- **Task requirements**
A full and exact copy of the listing that follows is needed.

- **Exercise materials**
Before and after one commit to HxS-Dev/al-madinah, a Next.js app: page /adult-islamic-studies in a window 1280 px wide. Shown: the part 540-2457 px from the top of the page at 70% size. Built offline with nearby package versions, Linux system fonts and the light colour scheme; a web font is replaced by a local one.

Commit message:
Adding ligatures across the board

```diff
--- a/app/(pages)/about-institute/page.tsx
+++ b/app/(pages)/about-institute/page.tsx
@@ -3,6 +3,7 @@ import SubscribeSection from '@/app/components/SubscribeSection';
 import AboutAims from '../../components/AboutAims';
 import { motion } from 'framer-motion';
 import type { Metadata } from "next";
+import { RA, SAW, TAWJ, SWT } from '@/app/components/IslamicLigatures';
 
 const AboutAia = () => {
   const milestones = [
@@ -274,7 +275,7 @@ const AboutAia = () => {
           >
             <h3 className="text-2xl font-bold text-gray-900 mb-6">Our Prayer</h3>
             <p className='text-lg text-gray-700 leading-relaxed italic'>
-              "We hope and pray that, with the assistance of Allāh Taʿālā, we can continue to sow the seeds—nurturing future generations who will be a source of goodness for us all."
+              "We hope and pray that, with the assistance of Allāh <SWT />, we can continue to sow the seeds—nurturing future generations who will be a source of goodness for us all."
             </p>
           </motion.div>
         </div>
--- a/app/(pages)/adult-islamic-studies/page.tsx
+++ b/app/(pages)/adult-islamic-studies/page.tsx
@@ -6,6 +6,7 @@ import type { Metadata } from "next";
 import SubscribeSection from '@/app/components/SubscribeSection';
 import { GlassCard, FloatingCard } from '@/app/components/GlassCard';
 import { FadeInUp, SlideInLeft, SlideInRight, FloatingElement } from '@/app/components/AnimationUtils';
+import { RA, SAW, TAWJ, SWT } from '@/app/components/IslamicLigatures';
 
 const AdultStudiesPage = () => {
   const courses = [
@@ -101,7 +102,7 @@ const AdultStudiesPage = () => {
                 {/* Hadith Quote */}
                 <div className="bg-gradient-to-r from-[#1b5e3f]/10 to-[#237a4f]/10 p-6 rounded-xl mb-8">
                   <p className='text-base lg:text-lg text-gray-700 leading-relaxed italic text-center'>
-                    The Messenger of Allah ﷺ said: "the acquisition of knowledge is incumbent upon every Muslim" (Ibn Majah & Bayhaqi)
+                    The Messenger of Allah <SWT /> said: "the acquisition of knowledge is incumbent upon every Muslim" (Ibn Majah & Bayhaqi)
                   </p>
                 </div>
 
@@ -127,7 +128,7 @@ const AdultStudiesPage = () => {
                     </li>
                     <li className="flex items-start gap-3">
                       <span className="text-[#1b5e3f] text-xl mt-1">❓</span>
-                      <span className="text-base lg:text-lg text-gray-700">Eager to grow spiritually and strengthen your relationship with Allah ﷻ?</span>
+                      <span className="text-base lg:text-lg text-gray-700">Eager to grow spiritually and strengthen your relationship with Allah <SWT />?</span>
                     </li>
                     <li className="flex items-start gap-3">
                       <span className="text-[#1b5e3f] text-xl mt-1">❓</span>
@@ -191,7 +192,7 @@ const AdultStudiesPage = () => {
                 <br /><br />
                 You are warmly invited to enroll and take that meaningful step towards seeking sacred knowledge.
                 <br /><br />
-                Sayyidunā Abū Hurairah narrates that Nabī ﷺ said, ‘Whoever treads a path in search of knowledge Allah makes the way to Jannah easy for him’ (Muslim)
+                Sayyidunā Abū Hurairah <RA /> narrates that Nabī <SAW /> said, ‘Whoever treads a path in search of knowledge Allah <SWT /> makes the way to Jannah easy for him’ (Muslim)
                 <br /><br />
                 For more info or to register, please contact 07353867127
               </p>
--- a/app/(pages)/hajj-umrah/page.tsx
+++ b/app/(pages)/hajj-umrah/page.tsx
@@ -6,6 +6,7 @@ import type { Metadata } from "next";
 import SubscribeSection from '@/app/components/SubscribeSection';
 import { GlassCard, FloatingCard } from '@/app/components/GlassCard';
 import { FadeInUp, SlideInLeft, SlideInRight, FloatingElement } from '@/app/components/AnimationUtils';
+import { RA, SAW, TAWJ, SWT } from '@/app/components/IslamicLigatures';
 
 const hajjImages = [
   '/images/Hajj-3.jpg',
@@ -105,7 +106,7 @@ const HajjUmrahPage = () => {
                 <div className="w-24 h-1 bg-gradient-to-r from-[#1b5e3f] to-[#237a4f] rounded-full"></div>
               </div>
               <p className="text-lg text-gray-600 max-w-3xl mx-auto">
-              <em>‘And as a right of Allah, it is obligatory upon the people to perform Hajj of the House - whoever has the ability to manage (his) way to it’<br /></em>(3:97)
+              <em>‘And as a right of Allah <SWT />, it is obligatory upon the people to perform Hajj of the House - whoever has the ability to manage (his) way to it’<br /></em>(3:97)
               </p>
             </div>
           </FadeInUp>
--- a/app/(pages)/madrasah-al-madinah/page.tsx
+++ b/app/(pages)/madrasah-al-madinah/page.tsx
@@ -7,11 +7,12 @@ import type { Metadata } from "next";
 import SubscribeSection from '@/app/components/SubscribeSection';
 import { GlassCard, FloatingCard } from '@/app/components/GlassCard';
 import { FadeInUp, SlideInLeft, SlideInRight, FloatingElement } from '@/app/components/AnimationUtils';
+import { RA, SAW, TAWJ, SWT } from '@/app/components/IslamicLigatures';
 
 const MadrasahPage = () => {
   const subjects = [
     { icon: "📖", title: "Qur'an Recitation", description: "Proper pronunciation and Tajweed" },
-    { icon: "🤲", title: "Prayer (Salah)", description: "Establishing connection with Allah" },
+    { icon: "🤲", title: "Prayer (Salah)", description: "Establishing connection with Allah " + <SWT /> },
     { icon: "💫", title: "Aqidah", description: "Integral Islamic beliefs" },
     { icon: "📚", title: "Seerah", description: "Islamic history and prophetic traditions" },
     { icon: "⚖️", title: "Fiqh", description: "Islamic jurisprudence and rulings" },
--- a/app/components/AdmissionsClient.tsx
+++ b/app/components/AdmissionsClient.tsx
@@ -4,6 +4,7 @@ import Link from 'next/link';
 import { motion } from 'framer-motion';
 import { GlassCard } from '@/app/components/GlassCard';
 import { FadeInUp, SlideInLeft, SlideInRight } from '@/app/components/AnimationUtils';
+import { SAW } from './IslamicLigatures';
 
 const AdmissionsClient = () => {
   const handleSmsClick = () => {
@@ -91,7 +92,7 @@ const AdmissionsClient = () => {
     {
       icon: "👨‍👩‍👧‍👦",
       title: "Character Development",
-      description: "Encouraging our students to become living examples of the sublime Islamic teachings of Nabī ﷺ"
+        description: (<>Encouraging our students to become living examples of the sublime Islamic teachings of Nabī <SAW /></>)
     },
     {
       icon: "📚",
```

- **Exercise response**
Before and after one commit to HxS-Dev/al-madinah, a Next.js app: page /adult-islamic-studies in a window 1280 px wide. Shown: the part 540-2457 px from the top of the page at 70% size. Built offline with nearby package versions, Linux system fonts and the light colour scheme; a web font is replaced by a local one.

Commit message:
Adding ligatures across the board

```diff
--- a/app/(pages)/about-institute/page.tsx
+++ b/app/(pages)/about-institute/page.tsx
@@ -3,6 +3,7 @@ import SubscribeSection from '@/app/components/SubscribeSection';
 import AboutAims from '../../components/AboutAims';
 import { motion } from 'framer-motion';
 import type { Metadata } from "next";
+import { RA, SAW, TAWJ, SWT } from '@/app/components/IslamicLigatures';
 
 const AboutAia = () => {
   const milestones = [
@@ -274,7 +275,7 @@ const AboutAia = () => {
           >
             <h3 className="text-2xl font-bold text-gray-900 mb-6">Our Prayer</h3>
             <p className='text-lg text-gray-700 leading-relaxed italic'>
-              "We hope and pray that, with the assistance of Allāh Taʿālā, we can continue to sow the seeds—nurturing future generations who will be a source of goodness for us all."
+              "We hope and pray that, with the assistance of Allāh <SWT />, we can continue to sow the seeds—nurturing future generations who will be a source of goodness for us all."
             </p>
           </motion.div>
         </div>
--- a/app/(pages)/adult-islamic-studies/page.tsx
+++ b/app/(pages)/adult-islamic-studies/page.tsx
@@ -6,6 +6,7 @@ import type { Metadata } from "next";
 import SubscribeSection from '@/app/components/SubscribeSection';
 import { GlassCard, FloatingCard } from '@/app/components/GlassCard';
 import { FadeInUp, SlideInLeft, SlideInRight, FloatingElement } from '@/app/components/AnimationUtils';
+import { RA, SAW, TAWJ, SWT } from '@/app/components/IslamicLigatures';
 
 const AdultStudiesPage = () => {
   const courses = [
@@ -101,7 +102,7 @@ const AdultStudiesPage = () => {
                 {/* Hadith Quote */}
                 <div className="bg-gradient-to-r from-[#1b5e3f]/10 to-[#237a4f]/10 p-6 rounded-xl mb-8">
                   <p className='text-base lg:text-lg text-gray-700 leading-relaxed italic text-center'>
-                    The Messenger of Allah ﷺ said: "the acquisition of knowledge is incumbent upon every Muslim" (Ibn Majah & Bayhaqi)
+                    The Messenger of Allah <SWT /> said: "the acquisition of knowledge is incumbent upon every Muslim" (Ibn Majah & Bayhaqi)
                   </p>
                 </div>
 
@@ -127,7 +128,7 @@ const AdultStudiesPage = () => {
                     </li>
                     <li className="flex items-start gap-3">
                       <span className="text-[#1b5e3f] text-xl mt-1">❓</span>
-                      <span className="text-base lg:text-lg text-gray-700">Eager to grow spiritually and strengthen your relationship with Allah ﷻ?</span>
+                      <span className="text-base lg:text-lg text-gray-700">Eager to grow spiritually and strengthen your relationship with Allah <SWT />?</span>
                     </li>
                     <li className="flex items-start gap-3">
                       <span className="text-[#1b5e3f] text-xl mt-1">❓</span>
@@ -191,7 +192,7 @@ const AdultStudiesPage = () => {
                 <br /><br />
                 You are warmly invited to enroll and take that meaningful step towards seeking sacred knowledge.
                 <br /><br />
-                Sayyidunā Abū Hurairah narrates that Nabī ﷺ said, ‘Whoever treads a path in search of knowledge Allah makes the way to Jannah easy for him’ (Muslim)
+                Sayyidunā Abū Hurairah <RA /> narrates that Nabī <SAW /> said, ‘Whoever treads a path in search of knowledge Allah <SWT /> makes the way to Jannah easy for him’ (Muslim)
                 <br /><br />
                 For more info or to register, please contact 07353867127
               </p>
--- a/app/(pages)/hajj-umrah/page.tsx
+++ b/app/(pages)/hajj-umrah/page.tsx
@@ -6,6 +6,7 @@ import type { Metadata } from "next";
 import SubscribeSection from '@/app/components/SubscribeSection';
 import { GlassCard, FloatingCard } from '@/app/components/GlassCard';
 import { FadeInUp, SlideInLeft, SlideInRight, FloatingElement } from '@/app/components/AnimationUtils';
+import { RA, SAW, TAWJ, SWT } from '@/app/components/IslamicLigatures';
 
 const hajjImages = [
   '/images/Hajj-3.jpg',
@@ -105,7 +106,7 @@ const HajjUmrahPage = () => {
                 <div className="w-24 h-1 bg-gradient-to-r from-[#1b5e3f] to-[#237a4f] rounded-full"></div>
               </div>
               <p className="text-lg text-gray-600 max-w-3xl mx-auto">
-              <em>‘And as a right of Allah, it is obligatory upon the people to perform Hajj of the House - whoever has the ability to manage (his) way to it’<br /></em>(3:97)
+              <em>‘And as a right of Allah <SWT />, it is obligatory upon the people to perform Hajj of the House - whoever has the ability to manage (his) way to it’<br /></em>(3:97)
               </p>
             </div>
           </FadeInUp>
--- a/app/(pages)/madrasah-al-madinah/page.tsx
+++ b/app/(pages)/madrasah-al-madinah/page.tsx
@@ -7,11 +7,12 @@ import type { Metadata } from "next";
 import SubscribeSection from '@/app/components/SubscribeSection';
 import { GlassCard, FloatingCard } from '@/app/components/GlassCard';
 import { FadeInUp, SlideInLeft, SlideInRight, FloatingElement } from '@/app/components/AnimationUtils';
+import { RA, SAW, TAWJ, SWT } from '@/app/components/IslamicLigatures';
 
 const MadrasahPage = () => {
   const subjects = [
     { icon: "📖", title: "Qur'an Recitation", description: "Proper pronunciation and Tajweed" },
-    { icon: "🤲", title: "Prayer (Salah)", description: "Establishing connection with Allah" },
+    { icon: "🤲", title: "Prayer (Salah)", description: "Establishing connection with Allah " + <SWT /> },
     { icon: "💫", title: "Aqidah", description: "Integral Islamic beliefs" },
     { icon: "📚", title: "Seerah", description: "Islamic history and prophetic traditions" },
     { icon: "⚖️", title: "Fiqh", description: "Islamic jurisprudence and rulings" },
--- a/app/components/AdmissionsClient.tsx
+++ b/app/components/AdmissionsClient.tsx
@@ -4,6 +4,7 @@ import Link from 'next/link';
 import { motion } from 'framer-motion';
 import { GlassCard } from '@/app/components/GlassCard';
 import { FadeInUp, SlideInLeft, SlideInRight } from '@/app/components/AnimationUtils';
+import { SAW } from './IslamicLigatures';
 
 const AdmissionsClient = () => {
   const handleSmsClick = () => {
@@ -91,7 +92,7 @@ const AdmissionsClient = () => {
     {
       icon: "👨‍👩‍👧‍👦",
       title: "Character Development",
-      description: "Encouraging our students to become living examples of the sublime Islamic teachings of Nabī ﷺ"
+        description: (<>Encouraging our students to become living examples of the sublime Islamic teachings of Nabī <SAW /></>)
     },
     {
       icon: "📚",
```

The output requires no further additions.